(INPUT DATA Opens)
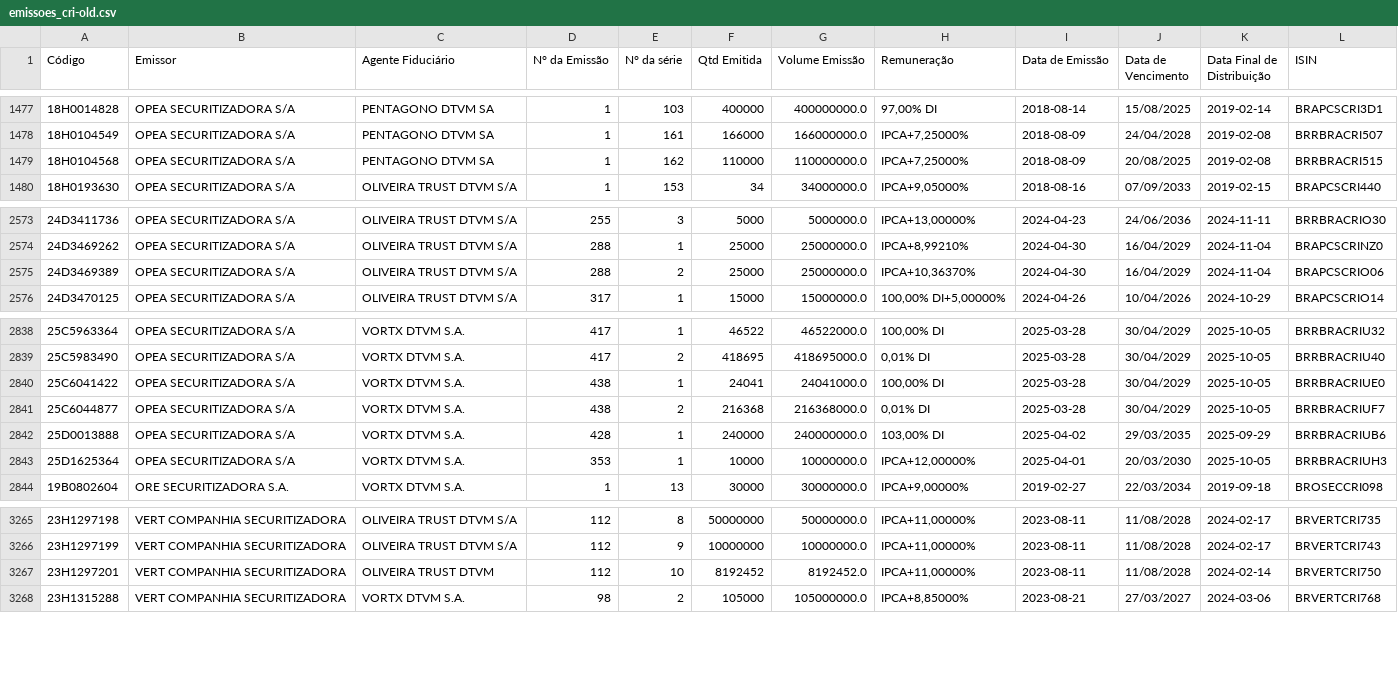
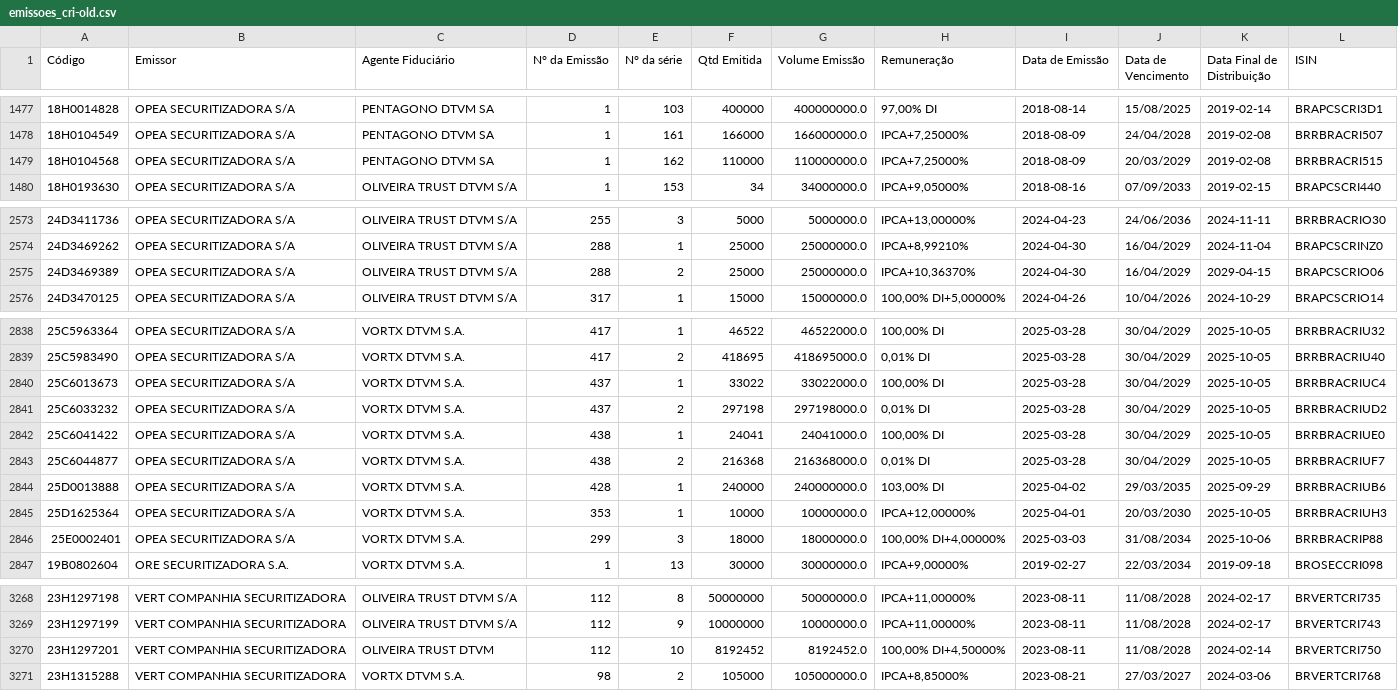
Before and after one commit to moderfla/scraper_cri_cetip, a CSV file: emissoes_cri-old.csv, drawn as a sheet; only a part is shown, gaps mark what is left out.

```diff
--- a/emissoes_cri-old.csv
+++ b/emissoes_cri-old.csv
@@ -1478,3 +1478,3 @@ Código,Emissor,Agente Fiduciário,N° da Emissão,N° da série,Qtd Emitida,Vol
 18H0104549,OPEA SECURITIZADORA S/A,PENTAGONO DTVM SA,1,161,166000,166000000.0,"IPCA+7,25000%",2018-08-09,24/04/2028,2019-02-08,BRRBRACRI507
-18H0104568,OPEA SECURITIZADORA S/A,PENTAGONO DTVM SA,1,162,110000,110000000.0,"IPCA+7,25000%",2018-08-09,20/08/2025,2019-02-08,BRRBRACRI515
+18H0104568,OPEA SECURITIZADORA S/A,PENTAGONO DTVM SA,1,162,110000,110000000.0,"IPCA+7,25000%",2018-08-09,20/03/2029,2019-02-08,BRRBRACRI515
 18H0193630,OPEA SECURITIZADORA S/A,OLIVEIRA TRUST DTVM S/A,1,153,34,34000000.0,"IPCA+9,05000%",2018-08-16,07/09/2033,2019-02-15,BRAPCSCRI440
@@ -2574,3 +2574,3 @@ Código,Emissor,Agente Fiduciário,N° da Emissão,N° da série,Qtd Emitida,Vol
 24D3469262,OPEA SECURITIZADORA S/A,OLIVEIRA TRUST DTVM S/A,288,1,25000,25000000.0,"IPCA+8,99210%",2024-04-30,16/04/2029,2024-11-04,BRAPCSCRINZ0
-24D3469389,OPEA SECURITIZADORA S/A,OLIVEIRA TRUST DTVM S/A,288,2,25000,25000000.0,"IPCA+10,36370%",2024-04-30,16/04/2029,2024-11-04,BRAPCSCRIO06
+24D3469389,OPEA SECURITIZADORA S/A,OLIVEIRA TRUST DTVM S/A,288,2,25000,25000000.0,"IPCA+10,36370%",2024-04-30,16/04/2029,2029-04-15,BRAPCSCRIO06
 24D3470125,OPEA SECURITIZADORA S/A,OLIVEIRA TRUST DTVM S/A,317,1,15000,15000000.0,"100,00%  DI+5,00000%",2024-04-26,10/04/2026,2024-10-29,BRAPCSCRIO14
@@ -2839,2 +2839,4 @@ Código,Emissor,Agente Fiduciário,N° da Emissão,N° da série,Qtd Emitida,Vol
 25C5983490,OPEA SECURITIZADORA S/A,VORTX DTVM S.A.,417,2,418695,418695000.0,"0,01% DI",2025-03-28,30/04/2029,2025-10-05,BRRBRACRIU40
+25C6013673,OPEA SECURITIZADORA S/A,VORTX DTVM S.A.,437,1,33022,33022000.0,"100,00% DI",2025-03-28,30/04/2029,2025-10-05,BRRBRACRIUC4
+25C6033232,OPEA SECURITIZADORA S/A,VORTX DTVM S.A.,437,2,297198,297198000.0,"0,01% DI",2025-03-28,30/04/2029,2025-10-05,BRRBRACRIUD2
 25C6041422,OPEA SECURITIZADORA S/A,VORTX DTVM S.A.,438,1,24041,24041000.0,"100,00% DI",2025-03-28,30/04/2029,2025-10-05,BRRBRACRIUE0
@@ -2843,2 +2845,3 @@ Código,Emissor,Agente Fiduciário,N° da Emissão,N° da série,Qtd Emitida,Vol
 25D1625364,OPEA SECURITIZADORA S/A,VORTX DTVM S.A.,353,1,10000,10000000.0,"IPCA+12,00000%",2025-04-01,20/03/2030,2025-10-05,BRRBRACRIUH3
+25E0002401,OPEA SECURITIZADORA S/A,VORTX DTVM S.A.,299,3,18000,18000000.0,"100,00%  DI+4,00000%",2025-03-03,31/08/2034,2025-10-06,BRRBRACRIP88
 19B0802604,ORE SECURITIZADORA S.A.,VORTX DTVM S.A.,1,13,30000,30000000.0,"IPCA+9,00000%",2019-02-27,22/03/2034,2019-09-18,BROSECCRI098
@@ -3266,3 +3269,3 @@ Código,Emissor,Agente Fiduciário,N° da Emissão,N° da série,Qtd Emitida,Vol
 23H1297199,VERT COMPANHIA  SECURITIZADORA,OLIVEIRA TRUST DTVM S/A,112,9,10000000,10000000.0,"IPCA+11,00000%",2023-08-11,11/08/2028,2024-02-17,BRVERTCRI743
-23H1297201,VERT COMPANHIA  SECURITIZADORA,OLIVEIRA TRUST DTVM,112,10,8192452,8192452.0,"IPCA+11,00000%",2023-08-11,11/08/2028,2024-02-14,BRVERTCRI750
+23H1297201,VERT COMPANHIA  SECURITIZADORA,OLIVEIRA TRUST DTVM,112,10,8192452,8192452.0,"100,00%  DI+4,50000%",2023-08-11,11/08/2028,2024-02-14,BRVERTCRI750
 23H1315288,VERT COMPANHIA  SECURITIZADORA,VORTX DTVM S.A.,98,2,105000,105000000.0,"IPCA+8,85000%",2023-08-21,27/03/2027,2024-03-06,BRVERTCRI768
```
Also changed, not shown: 1 other file.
(INPUT DATA Closes)
The answer should consist of every line above in which "PENTAGONO" appears.

● **RESPONSE TO THIS EXERCISE**:
 18H0104549,OPEA SECURITIZADORA S/A,PENTAGONO DTVM SA,1,161,166000,166000000.0,"IPCA+7,25000%",2018-08-09,24/04/2028,2019-02-08,BRRBRACRI507
-18H0104568,OPEA SECURITIZADORA S/A,PENTAGONO DTVM SA,1,162,110000,110000000.0,"IPCA+7,25000%",2018-08-09,20/08/2025,2019-02-08,BRRBRACRI515
+18H0104568,OPEA SECURITIZADORA S/A,PENTAGONO DTVM SA,1,162,110000,110000000.0,"IPCA+7,25000%",2018-08-09,20/03/2029,2019-02-08,BRRBRACRI515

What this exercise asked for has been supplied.